BEGIN INPUT FOR THIS TASK
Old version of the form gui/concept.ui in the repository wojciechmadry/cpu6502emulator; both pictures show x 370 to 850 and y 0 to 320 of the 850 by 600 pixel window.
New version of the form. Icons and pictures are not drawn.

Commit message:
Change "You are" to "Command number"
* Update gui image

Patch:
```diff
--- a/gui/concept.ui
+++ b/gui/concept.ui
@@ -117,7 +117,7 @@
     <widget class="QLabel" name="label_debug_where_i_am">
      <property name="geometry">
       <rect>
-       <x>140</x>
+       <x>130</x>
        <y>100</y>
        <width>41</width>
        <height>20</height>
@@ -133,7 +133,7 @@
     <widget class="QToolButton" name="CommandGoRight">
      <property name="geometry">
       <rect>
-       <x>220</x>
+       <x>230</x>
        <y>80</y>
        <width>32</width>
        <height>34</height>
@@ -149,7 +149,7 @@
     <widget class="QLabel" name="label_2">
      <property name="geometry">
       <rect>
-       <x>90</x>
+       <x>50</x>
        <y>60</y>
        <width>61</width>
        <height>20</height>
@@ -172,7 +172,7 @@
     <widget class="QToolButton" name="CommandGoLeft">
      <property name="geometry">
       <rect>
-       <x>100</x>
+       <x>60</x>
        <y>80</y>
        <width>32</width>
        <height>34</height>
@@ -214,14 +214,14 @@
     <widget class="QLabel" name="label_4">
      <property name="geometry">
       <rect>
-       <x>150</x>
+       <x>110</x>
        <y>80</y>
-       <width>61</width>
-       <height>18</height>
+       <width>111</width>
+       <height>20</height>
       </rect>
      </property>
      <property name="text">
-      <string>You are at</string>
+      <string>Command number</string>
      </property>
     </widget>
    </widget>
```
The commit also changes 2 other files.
END INPUT FOR THIS TASK
WORK ITEM | Give the data back in full, exactly as written.

ANSWER BOX |
Old version of the form gui/concept.ui in the repository wojciechmadry/cpu6502emulator; both pictures show x 370 to 850 and y 0 to 320 of the 850 by 600 pixel window.
New version of the form. Icons and pictures are not drawn.

Commit message:
Change "You are" to "Command number"
* Update gui image

Patch:
```diff
--- a/gui/concept.ui
+++ b/gui/concept.ui
@@ -117,7 +117,7 @@
     <widget class="QLabel" name="label_debug_where_i_am">
      <property name="geometry">
       <rect>
-       <x>140</x>
+       <x>130</x>
        <y>100</y>
        <width>41</width>
        <height>20</height>
@@ -133,7 +133,7 @@
     <widget class="QToolButton" name="CommandGoRight">
      <property name="geometry">
       <rect>
-       <x>220</x>
+       <x>230</x>
        <y>80</y>
        <width>32</width>
        <height>34</height>
@@ -149,7 +149,7 @@
     <widget class="QLabel" name="label_2">
      <property name="geometry">
       <rect>
-       <x>90</x>
+       <x>50</x>
        <y>60</y>
        <width>61</width>
        <height>20</height>
@@ -172,7 +172,7 @@
     <widget class="QToolButton" name="CommandGoLeft">
      <property name="geometry">
       <rect>
-       <x>100</x>
+       <x>60</x>
        <y>80</y>
        <width>32</width>
        <height>34</height>
@@ -214,14 +214,14 @@
     <widget class="QLabel" name="label_4">
      <property name="geometry">
       <rect>
-       <x>150</x>
+       <x>110</x>
        <y>80</y>
-       <width>61</width>
-       <height>18</height>
+       <width>111</width>
+       <height>20</height>
       </rect>
      </property>
      <property name="text">
-      <string>You are at</string>
+      <string>Command number</string>
      </property>
     </widget>
    </widget>
```
The commit also changes 2 other files.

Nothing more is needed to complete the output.